TASK ITEM :: The answer is a single number: the count of lines below in which the word "linalg" appears.

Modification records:
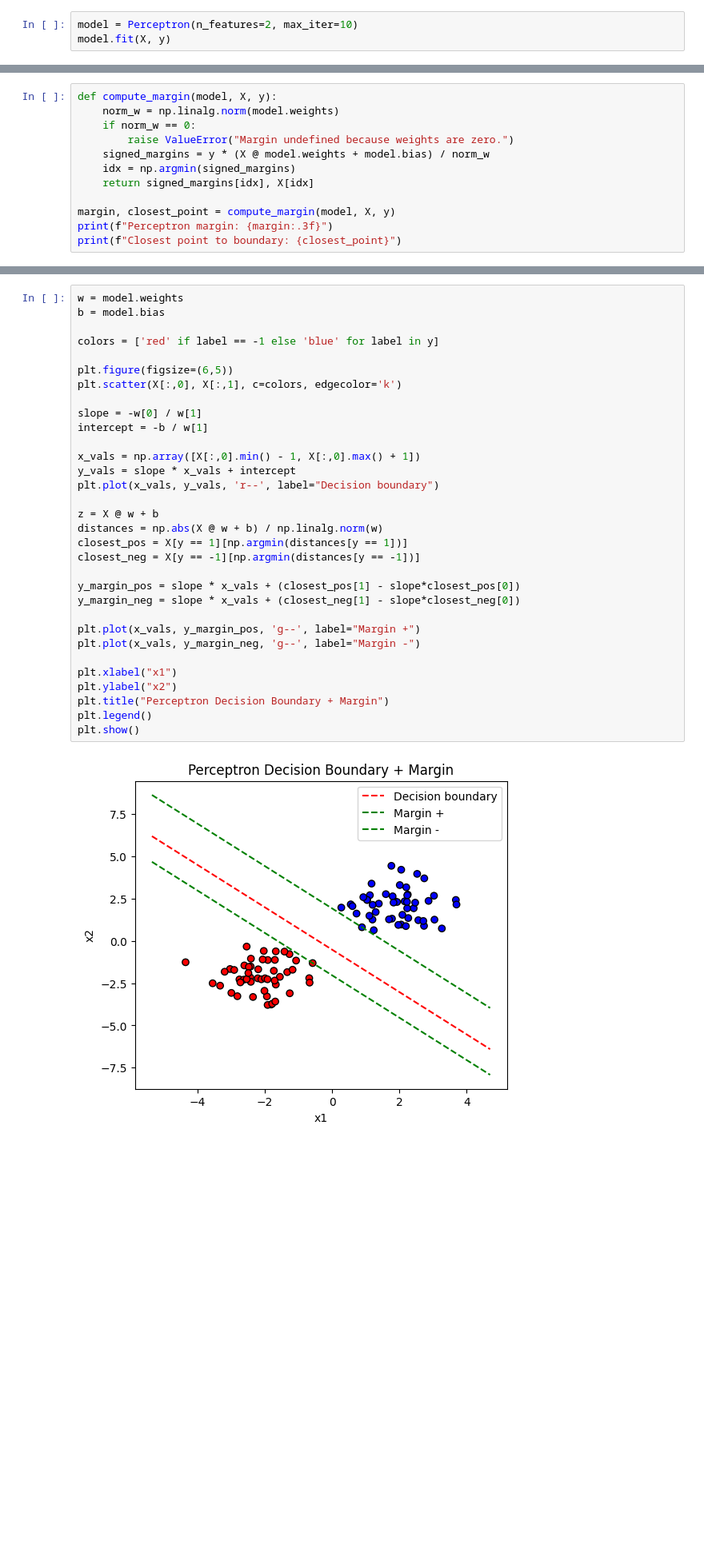
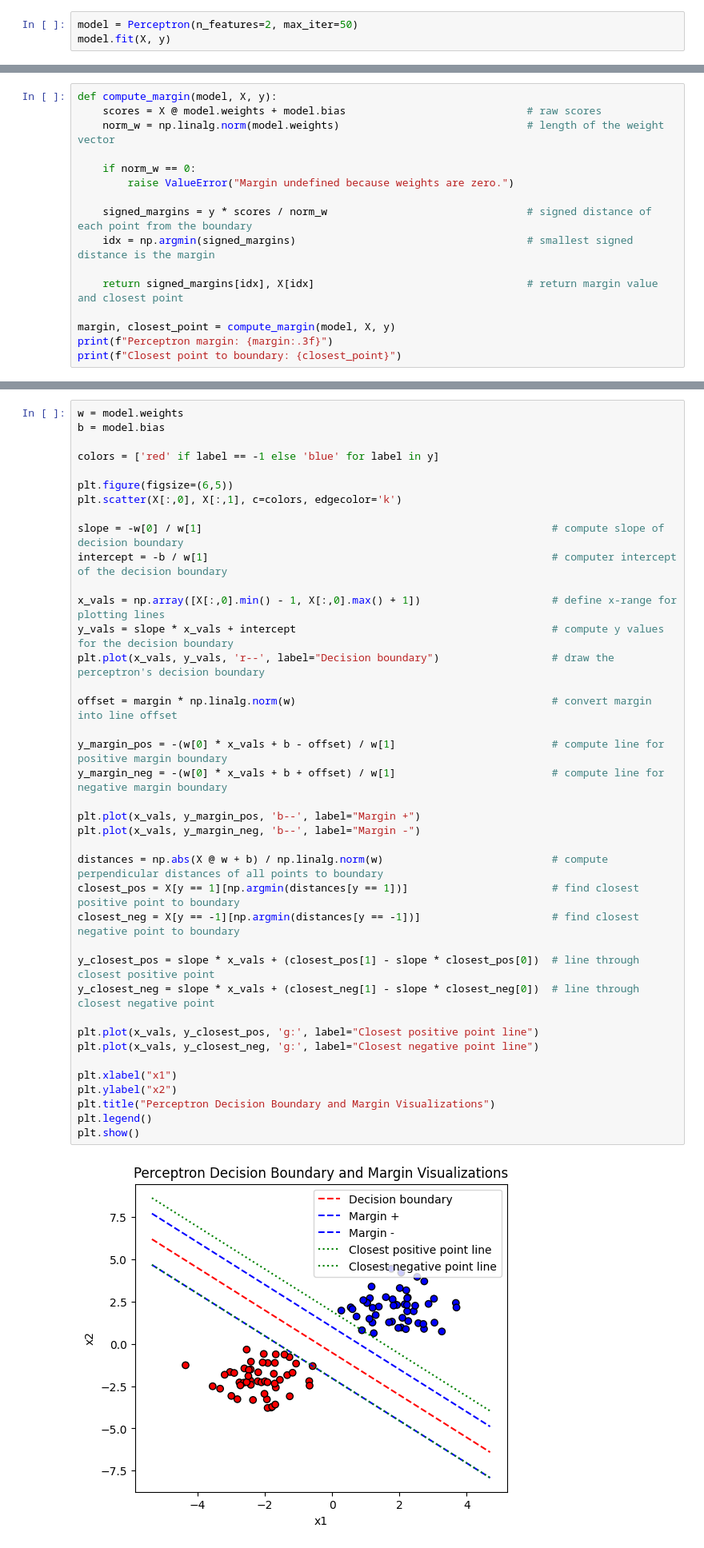
Before and after one commit to Pakloti/Perceptron, a Jupyter notebook: Perceptron.ipynb, the cells around one changed output, grey strips where cells are left out. Shown at 80% size. Saved outputs shown, nothing was run; the diff lists cells and outputs as text; blank space fills up the shorter version.

```diff
--- a/Perceptron.ipynb
+++ b/Perceptron.ipynb
@@ -129,7 +138,7 @@ class Perceptron:
 # %% [markdown]
 ### Train the Perceptron
 # %%
-model = Perceptron(n_features=2, max_iter=10)
+model = Perceptron(n_features=2, max_iter=50)
 model.fit(X, y)
 # %% [output]
 <__main__.Perceptron at 0x...>
@@ -161,11 +171,15 @@ $$
 # %%
 def compute_margin(model, X, y):
-    norm_w = np.linalg.norm(model.weights)
+    scores = X @ model.weights + model.bias                             # raw scores
+    norm_w = np.linalg.norm(model.weights)                              # length of the weight vector
+
     if norm_w == 0:
         raise ValueError("Margin undefined because weights are zero.")
-    signed_margins = y * (X @ model.weights + model.bias) / norm_w
-    idx = np.argmin(signed_margins)
-    return signed_margins[idx], X[idx]
+
+    signed_margins = y * scores / norm_w                                # signed distance of each point from the boundary
+    idx = np.argmin(signed_margins)                                     # smallest signed distance is the margin
+
+    return signed_margins[idx], X[idx]                                  # return margin value and closest point
 
 margin, closest_point = compute_margin(model, X, y)
 print(f"Perceptron margin: {margin:.3f}")
@@ -178,37 +192,44 @@ Closest point to boundary: [-0.57870847 -1.30930874]
 # %%
 w = model.weights
 b = model.bias
 
 colors = ['red' if label == -1 else 'blue' for label in y]
 
 plt.figure(figsize=(6,5))
 plt.scatter(X[:,0], X[:,1], c=colors, edgecolor='k')
 
-slope = -w[0] / w[1]
-intercept = -b / w[1]
+slope = -w[0] / w[1]                                                        # compute slope of decision boundary
+intercept = -b / w[1]                                                       # computer intercept of the decision boundary
 
-x_vals = np.array([X[:,0].min() - 1, X[:,0].max() + 1])
-y_vals = slope * x_vals + intercept
-plt.plot(x_vals, y_vals, 'r--', label="Decision boundary")
+x_vals = np.array([X[:,0].min() - 1, X[:,0].max() + 1])                     # define x-range for plotting lines
+y_vals = slope * x_vals + intercept                                         # compute y values for the decision boundary
+plt.plot(x_vals, y_vals, 'r--', label="Decision boundary")                  # draw the perceptron's decision boundary
 
-z = X @ w + b
-distances = np.abs(X @ w + b) / np.linalg.norm(w)
-closest_pos = X[y == 1][np.argmin(distances[y == 1])]
-closest_neg = X[y == -1][np.argmin(distances[y == -1])]
+offset = margin * np.linalg.norm(w)                                         # convert margin into line offset
 
-y_margin_pos = slope * x_vals + (closest_pos[1] - slope*closest_pos[0])
-y_margin_neg = slope * x_vals + (closest_neg[1] - slope*closest_neg[0])
+y_margin_pos = -(w[0] * x_vals + b - offset) / w[1]                         # compute line for positive margin boundary
+y_margin_neg = -(w[0] * x_vals + b + offset) / w[1]                         # compute line for negative margin boundary
 
-plt.plot(x_vals, y_margin_pos, 'g--', label="Margin +")
-plt.plot(x_vals, y_margin_neg, 'g--', label="Margin -")
+plt.plot(x_vals, y_margin_pos, 'b--', label="Margin +")
+plt.plot(x_vals, y_margin_neg, 'b--', label="Margin -")
+
+distances = np.abs(X @ w + b) / np.linalg.norm(w)                           # compute perpendicular distances of all points to boundary
+closest_pos = X[y == 1][np.argmin(distances[y == 1])]                       # find closest positive point to boundary
+closest_neg = X[y == -1][np.argmin(distances[y == -1])]                     # find closest negative point to boundary
+
+y_closest_pos = slope * x_vals + (closest_pos[1] - slope * closest_pos[0])  # line through closest positive point
+y_closest_neg = slope * x_vals + (closest_neg[1] - slope * closest_neg[0])  # line through closest negative point
+
+plt.plot(x_vals, y_closest_pos, 'g:', label="Closest positive point line")
+plt.plot(x_vals, y_closest_neg, 'g:', label="Closest negative point line")
 
 plt.xlabel("x1")
 plt.ylabel("x2")
-plt.title("Perceptron Decision Boundary + Margin")
+plt.title("Perceptron Decision Boundary and Margin Visualizations")
 plt.legend()
 plt.show()
 # %% [output]
-[figure, old version]
+[figure, new version]
 # %% [markdown]
 ### Comparison with Sklearn
 
```
Also changed, not shown: parts of 12 cells of this notebook.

TASK ANSWER :: 5